Monday, March 24, 2014

"Behold Here is Wisdom": Church Corporate Structure as a Shield and a Protection for the Church

Every few weeks I come across someone who is a member of the LDS Church and is complaining about the corporate structure of the Church. They complain that the Church is too corporate, too focused on money, too focused on things that have nothing to do with the gospel. Currently these criticisms typically focus on the City Creek Center in downtown Salt Lake City. Despite the fact that the Church has not used tithing funds to build it, and despite all the good it is doing in providing jobs, city beautification, and a healthy living and shopping space, the criticism continues.
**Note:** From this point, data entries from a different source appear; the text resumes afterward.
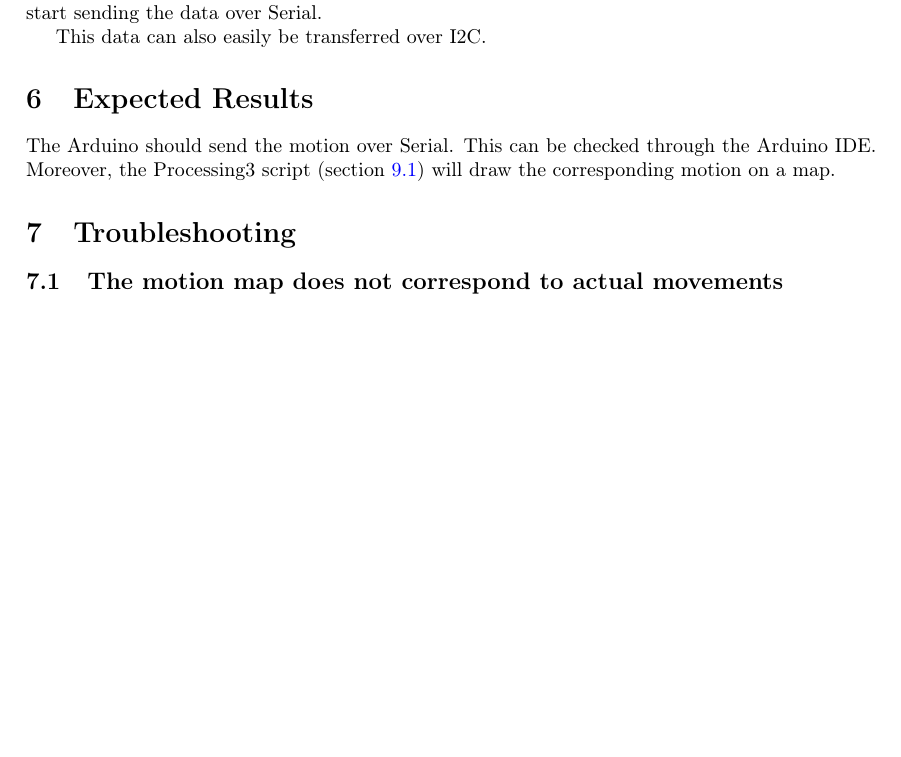
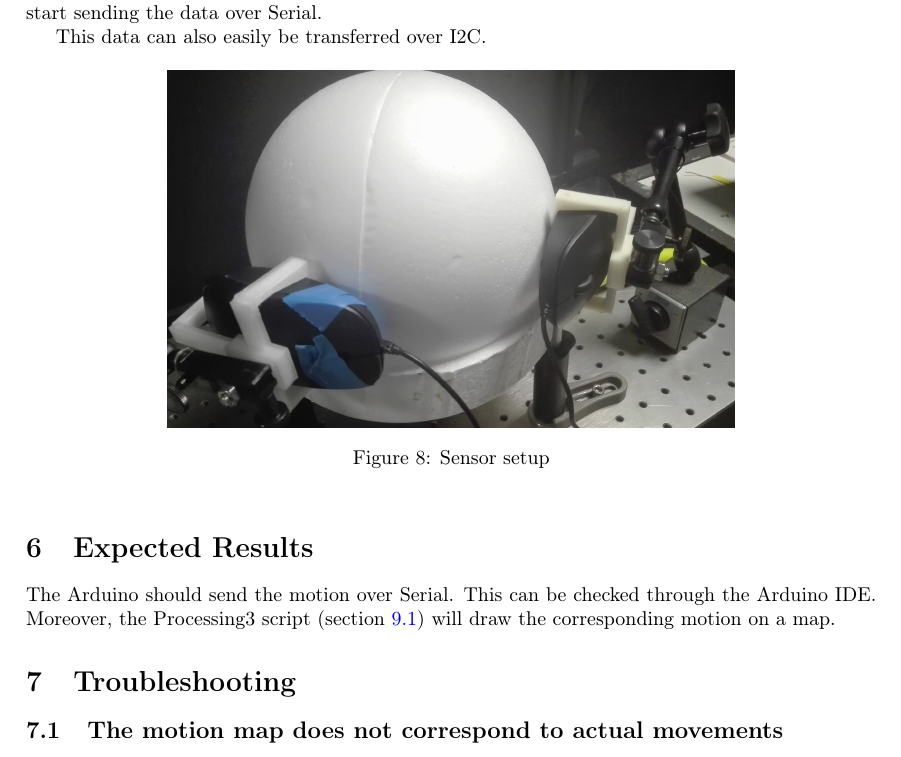
Before and after one commit to maverstr/UserGuide-MotionSensor, a LaTeX document (main.tex): part of page 7 of 8, cut so that both start at the same text, the shorter picture padded with empty space. Compiled offline with pdfLaTeX.

Commit message:
Updates from Overleaf

```diff
--- a/main.tex
+++ b/main.tex
@@ -195,6 +195,13 @@ Simply plug the mice into the hacked PS2 connectors and plug the Arduino. It wil
 
 This data can also easily be transferred over I2C.
 
+\begin{figure}[h!b!t!]
+    \centering
+    \includegraphics[width = 10cm]{images/setup.jpg}
+    \caption{Sensor setup}
+    \label{fig:setup}
+\end{figure}
+
 \section{Expected Results}
 The Arduino should send the motion over Serial. This can be checked through the Arduino IDE. Moreover, the Processing3 script (section \ref{processing}) will draw the corresponding motion on a map.
 
```
Also changed, not shown: images/setup.jpg (added).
The critics use the City Creek Center as evidence that the Church has gone out of the way and is no longer focused on salvation and truth but is a corporate entity that has displaced the true Church and now is only interested in self preservation and the accumulation of wealth.

Whenever these complaints are aired those who are make the complaints seem to have at the root of their dissatisfaction the fact that legally the Church is organized as a corporation with the sole owner of the corporation being the president of the Church. Occasionally they express the desire to see a more democratic and distributed structure to the Church so that they do not have to be in the "suffocating corporate structure" that stifles free thought and "the more interesting doctrines of the Church".

 One Church dissident (no I will not provide a link to his blog) asserted a few months ago that the Church had caved to the desires of the world and had lost its special status in 1830 when the Church organized as a legal entity. In his post this particular Church dissident stated that up until 1829 Joseph Smith had the true church, pure and undefiled, but in 1830, under the pressure of those around him he caved and gave obeisance to the god of Mammon and organized it according to the laws of man and money and not according to the laws of God. Since then the Church has been in the wilderness and only the true believers are part of the true church.

Other Church dissident are not as extreme, but others still choose some other point in Church history where the general Church has gone out of the way and lost the imprimatur of the "true church". Some do not choose a point in time but say that there has been a gentle drift into worldliness. Regardless of the time this group of people make the case that the official, legal institution known as The Church of Jesus Christ of Latter-day Saints is not the "true church" and that in fact the "true church" is laboring under the weight of corporate bureaucracy that is becoming a suffocating appendage to the group of people they consider to be the "true believers".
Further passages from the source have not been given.